* **Items listed in a dataset**:
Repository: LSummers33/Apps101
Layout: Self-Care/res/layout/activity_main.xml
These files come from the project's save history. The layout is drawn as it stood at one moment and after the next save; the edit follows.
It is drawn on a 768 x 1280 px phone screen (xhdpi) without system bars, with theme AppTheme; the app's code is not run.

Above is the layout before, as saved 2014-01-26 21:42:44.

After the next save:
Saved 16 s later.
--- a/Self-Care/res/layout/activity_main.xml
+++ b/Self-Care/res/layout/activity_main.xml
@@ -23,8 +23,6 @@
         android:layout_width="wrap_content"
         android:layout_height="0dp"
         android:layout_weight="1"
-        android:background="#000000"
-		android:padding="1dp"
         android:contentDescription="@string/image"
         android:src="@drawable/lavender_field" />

* **About this task**:
All of the lines above should be returned exactly as written.

* **Response for this exercise**:
Repository: LSummers33/Apps101
Layout: Self-Care/res/layout/activity_main.xml
These files come from the project's save history. The layout is drawn as it stood at one moment and after the next save; the edit follows.
It is drawn on a 768 x 1280 px phone screen (xhdpi) without system bars, with theme AppTheme; the app's code is not run.

Above is the layout before, as saved 2014-01-26 21:42:44.

After the next save:
Saved 16 s later.
--- a/Self-Care/res/layout/activity_main.xml
+++ b/Self-Care/res/layout/activity_main.xml
@@ -23,8 +23,6 @@
         android:layout_width="wrap_content"
         android:layout_height="0dp"
         android:layout_weight="1"
-        android:background="#000000"
-		android:padding="1dp"
         android:contentDescription="@string/image"
         android:src="@drawable/lavender_field" />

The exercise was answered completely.